A year later, he had his halcyon year, scoring two magnificent hundreds in the Ashes series, and then punishing South Africa to the tune of three centuries, home and away, in the biggest World Championship-mismatch of recent times. But thereafter he retreated into a phase where he reeled off classy 30s and 40s without kicking on to something more substantial.
By the time the team arrived in Sri Lanka seven months ago, he was perilously close to the door of the Last Chance Saloon. But those two efforts, gritty rather than pretty, cemented his slot in the middle order, especially with Steve Waugh having become a fond memory.
Though he never quite opened out as he can this afternoon, Martyn drove, cut and pulled with the élan that his admirers have come to expect. Like almost every batsman who has played a lot of cricket on the fast and bouncy WACA pitch, he plays the square-of-the-wicket shots with panache.
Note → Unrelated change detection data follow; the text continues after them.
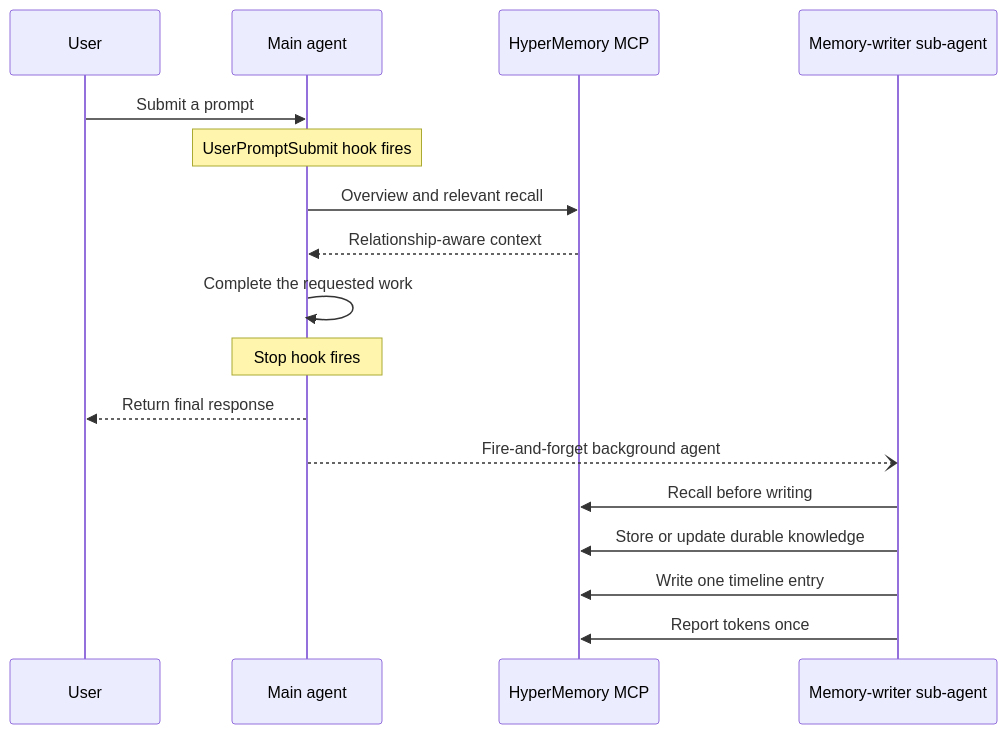
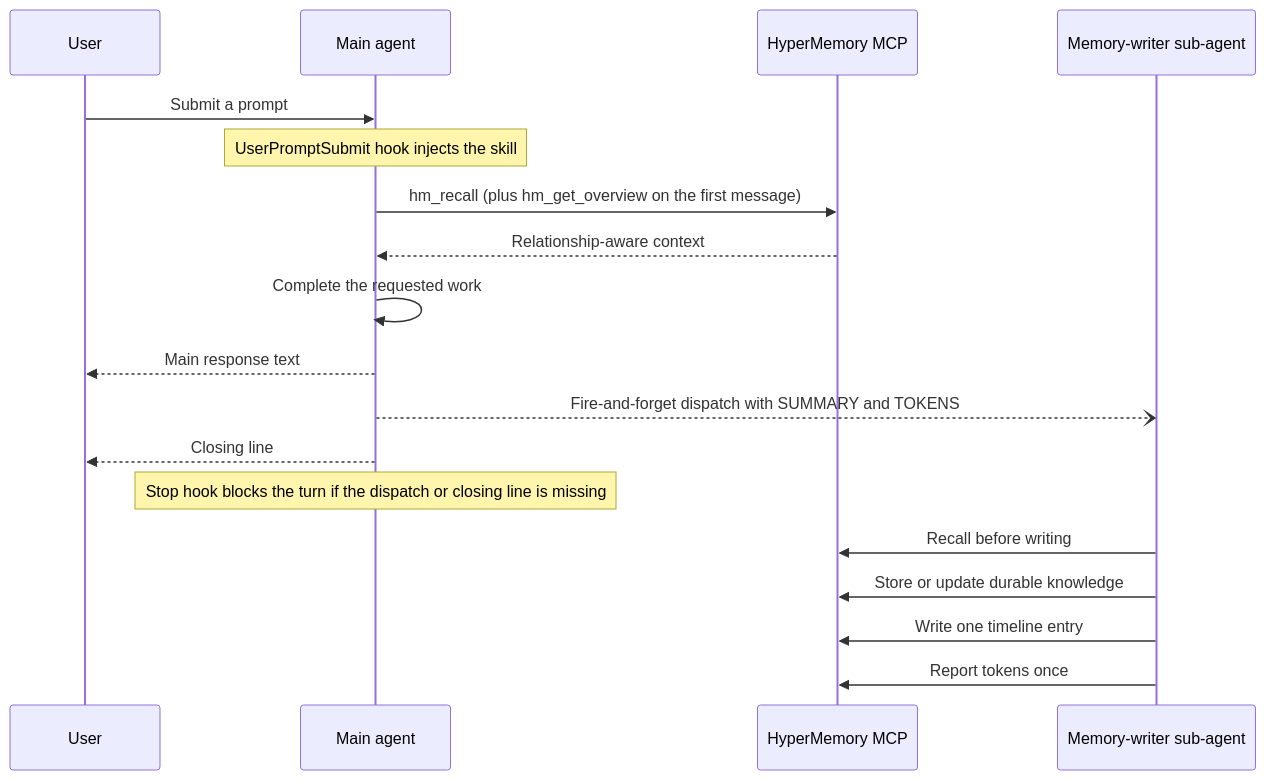
One commit to hypermemory-ai/hm-plugins-claude changed the first of 2 diagrams in README.md. Above: the diagram before and after it, drawn with Mermaid. The commit also changed other lines of this file and 1 other file, not shown here.

First line of the commit message:
Point HyperMemory at the production MCP and correct the README, bump to 2.13.0

````diff
--- a/README.md
+++ b/README.md
@@ -187,20 +189,21 @@
 ```mermaid
 sequenceDiagram
     participant U as User
     participant M as Main agent
     participant MCP as HyperMemory MCP
     participant W as Memory-writer sub-agent
 
     U->>M: Submit a prompt
-    Note over M: UserPromptSubmit hook fires
-    M->>MCP: Overview and relevant recall
+    Note over M: UserPromptSubmit hook injects the skill
+    M->>MCP: hm_recall (plus hm_get_overview on the first message)
     MCP-->>M: Relationship-aware context
     M->>M: Complete the requested work
-    Note over M: Stop hook fires
-    M-->>U: Return final response
-    M--)W: Fire-and-forget background agent
+    M-->>U: Main response text
+    M--)W: Fire-and-forget dispatch with SUMMARY and TOKENS
+    M-->>U: Closing line
+    Note over M: Stop hook blocks the turn if the dispatch or closing line is missing
     W->>MCP: Recall before writing
     W->>MCP: Store or update durable knowledge
     W->>MCP: Write one timeline entry
     W->>MCP: Report tokens once
 ```
````
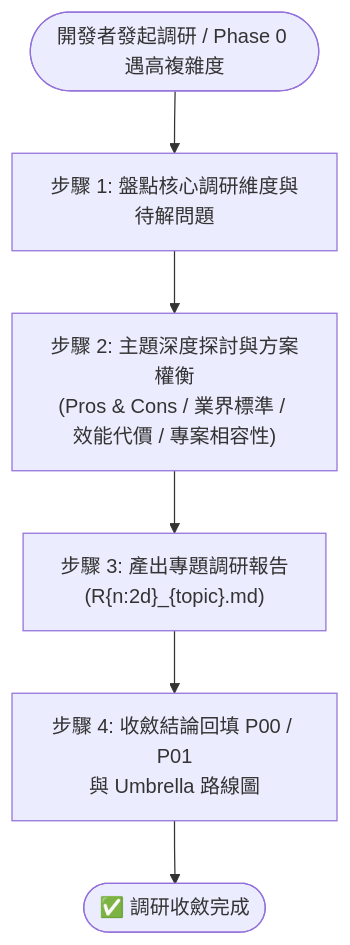
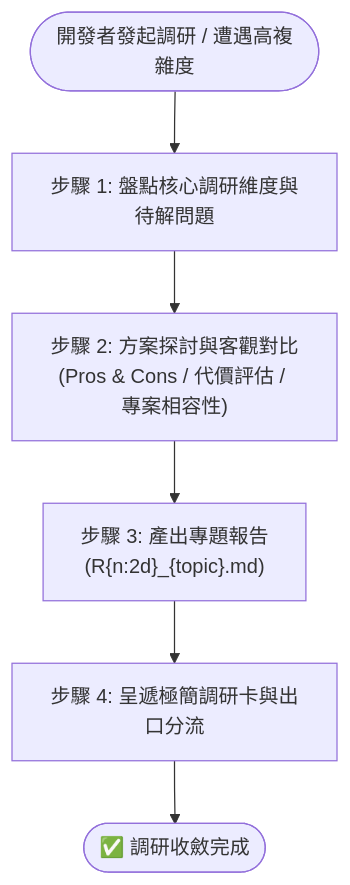
The diagram in ys_codebase/source/agents-workflow/assets/workflows/Research.md (ysnaive/ys-codebase), drawn with Mermaid before and after one commit. The commit also changed other lines of this file and 50 other files, not shown here.

````diff
--- a/ys_codebase/source/agents-workflow/assets/workflows/Research.md
+++ b/ys_codebase/source/agents-workflow/assets/workflows/Research.md
@@ -27,8 +20,8 @@
 ```mermaid
 flowchart TD
-    Start(["開發者發起調研 / Phase 0 遇高複雜度"]) --> Step1["步驟 1: 盤點核心調研維度與待解問題"]
-    Step1 --> Step2["步驟 2: 主題深度探討與方案權衡<br/>(Pros & Cons / 業界標準 / 效能代價 / 專案相容性)"]
-    Step2 --> Step3["步驟 3: 產出專題調研報告<br/>(R{n:2d}_{topic}.md)"]
-    Step3 --> Step4["步驟 4: 收斂結論回填 P00 / P01<br/>與 Umbrella 路線圖"]
+    Start(["開發者發起調研 / 遭遇高複雜度"]) --> Step1["步驟 1: 盤點核心調研維度與待解問題"]
+    Step1 --> Step2["步驟 2: 方案探討與客觀對比<br/>(Pros & Cons / 代價評估 / 專案相容性)"]
+    Step2 --> Step3["步驟 3: 產出專題報告<br/>(R{n:2d}_{topic}.md)"]
+    Step3 --> Step4["步驟 4: 呈遞極簡調研卡與出口分流"]
     Step4 --> Done(["✅ 調研收斂完成"])
 ```
````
But allied to that is a suppleness of wrist and a fluidity when driving the ball which is more redolent of the Asian masters.
Kumble, India's bowling master, bowled 32 overs over the three sessions, on a day that the Indians will remember for rivers of sweat, aching feet and leaden shoulders. He and Harbhajan Singh toiled tirelessly on a surface that appeared to be easier for batting than it had been on days one and two, and neither was helped by the wicketkeeping of Parthiv Patel, who fluffed two stumpings and messed up countless other takes.
You could plead extreme heat and humidity, not to mention the puffs of dust, as mitigating causes, but there's a drastic problem when someone with the experience of 18 Tests behind him can't even get his gloves to the ball, forget catching it. Few would dispute that Patel has an international future, but for the moment, he looks as lost as an extra who wandered into the movie's climactic scene at the wrong time.
India must not let the weight of history crush them though. While it's true that no team has successfully overhauled more than 155 to win a Test at Chepauk, they can draw plenty of inspiration from what happened at Adelaide last December when they chased down 230 on a surface that had a reputation as a graveyard for fourth-innings pursuits.
As for Martyn, he will hope that history reverses itself. At Sydney all those years ago, Shane Warne took 12 wickets in the match - one less than the indefatigable Kumble in this game - but his team fell five runs short. If Glenn McGrath, Jason Gillespie or Michael Kasprowicz can reprise de Villiers' feat, there won't be a more contented man in this city of several million.
Dileep Premachandran is assistant editor of Wisden Cricinfo.